The Italian Prime Minister said he had been expecting the announcement from Moody’s
4 October 2011 Last updated at 22:55
The Italian government’s credit rating has been slashed by Moody’s from Aa2 to A2 with a negative outlook.
The ratings agency blamed a “material increase in long-term funding risks for the euro area”, due to lost confidence in eurozone government debts.
Despite Rome’s low current borrowing needs, and low private-sector debt levels in Italy, Moody’s said market sentiment had turned against the euro.
Prime Minister Silvio Berlusconi said the decision was expected.
“The Italian government is working with the maximum commitment to achieve its budget objectives,” said Mr Berlusconi.
He said that a plan to balance the government’s budget by 2013 had been approved by the European Commission.
Analysts say the downgrade is likely to be followed by similar cuts in the credit rating of Italy’s banks, which would put severe pressure on their ability to borrow.
The BBC’s business editor Robert Peston on the impact the latest downgrade
“This downgrade will make it even harder for Italy to borrow,” says BBC business editor Robert Peston. “However, that is not the worst of it.
“If Italy is looking like a more risky place to lend, its banks… will find it harder and more expensive to borrow.

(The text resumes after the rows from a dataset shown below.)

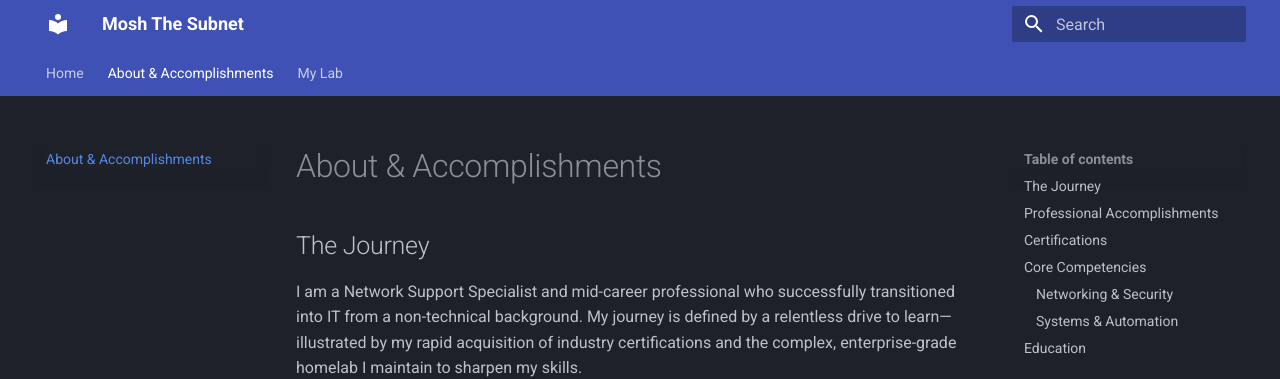
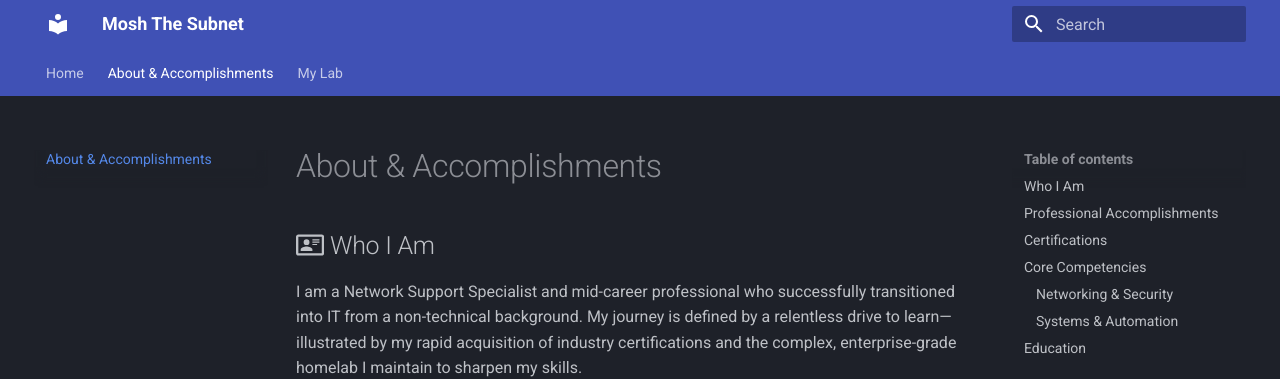
Before and after one commit to moshthesubnet/my-lab-docs, an MkDocs documentation site: the page built from docs/bio.md, in a window 1280 px wide and 900 px high. Shown: the top 379 px of the window. Built offline with MkDocs 1.6.1 and Material for MkDocs 9.7.7, drawn with Linux system fonts in a browser that asks for light colours.

Commit message:
Update bio.md

```diff
--- a/docs/bio.md
+++ b/docs/bio.md
@@ -1,6 +1,6 @@
 # About & Accomplishments
 
-## The Journey
+## :material-card-account-details-outline: Who I Am
 I am a Network Support Specialist and mid-career professional who successfully transitioned into IT from a non-technical background. My journey is defined by a relentless drive to learn—illustrated by my rapid acquisition of industry certifications and the complex, enterprise-grade homelab I maintain to sharpen my skills.
 
 Currently, I am pursuing a **B.S. in Network Engineering and Security (Cisco Track)** at **Western Governors University**.
```
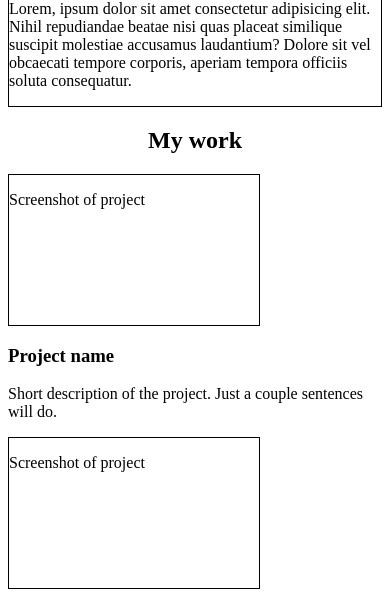
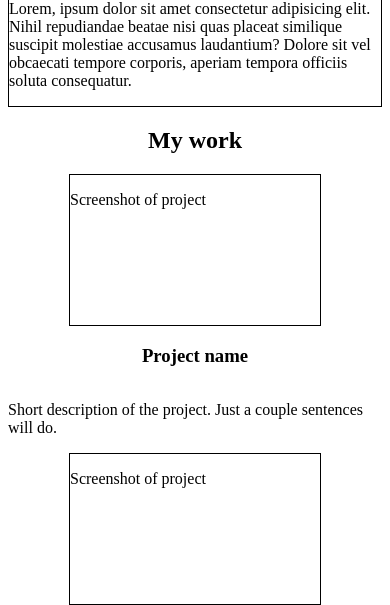
Before and after one commit to DataMoshing/personal-portfolio, a plain HTML site: page index.html in a window 390 px wide. Shown: the part 494-1099 px from the top of the page. Drawn offline with Linux system fonts and the light colour scheme.

Commit message:
Centered projects for tablet viewport

```diff
--- a/style.css
+++ b/style.css
@@ -53,6 +53,19 @@ section {
     .project-container {
         grid-template-columns: 1fr 1fr;
     }
+
+    .project-1,
+    .project-2,
+    .project-3,
+    .project-4,
+    .project-5,
+    .project-6 {
+        display: grid;
+        justify-content: space-evenly;
+        justify-items: center;
+        align-content: space-evenly;
+        align-items: center;
+    }
 }
 
 @media (max-width: 500px) {
```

The [eurozone] banking crisis will be exacerbated.”
Moody’s also raised warnings about Italy’s growth outlook, citing structural economic problems within the euro, as well as a global economic slowdown.
Another problem noted by the rating agency was what it called political and economic “implementation risks”.
“The question is, if [eurozone governments] will move fast enough… to really put in place a credible solution,” says Robert Peston.
An expansion of the eurozone’s bailout fund already approved by the euro’s 17 governments in July – which is now seen by markets as inadequate – has still yet to be ratified by all the national parliaments.
The slow political response to the emerging crisis, necessitated by the European Union’s institutional set-up, has been criticised by many commentators, including European Commission President Jose Manuel Barroso.
The rationale for Moody’s downgrade will also be worrying for other eurozone governments, such as Spain, whose borrowing costs have also risen like Italy’s as markets have lost confidence in their creditworthiness.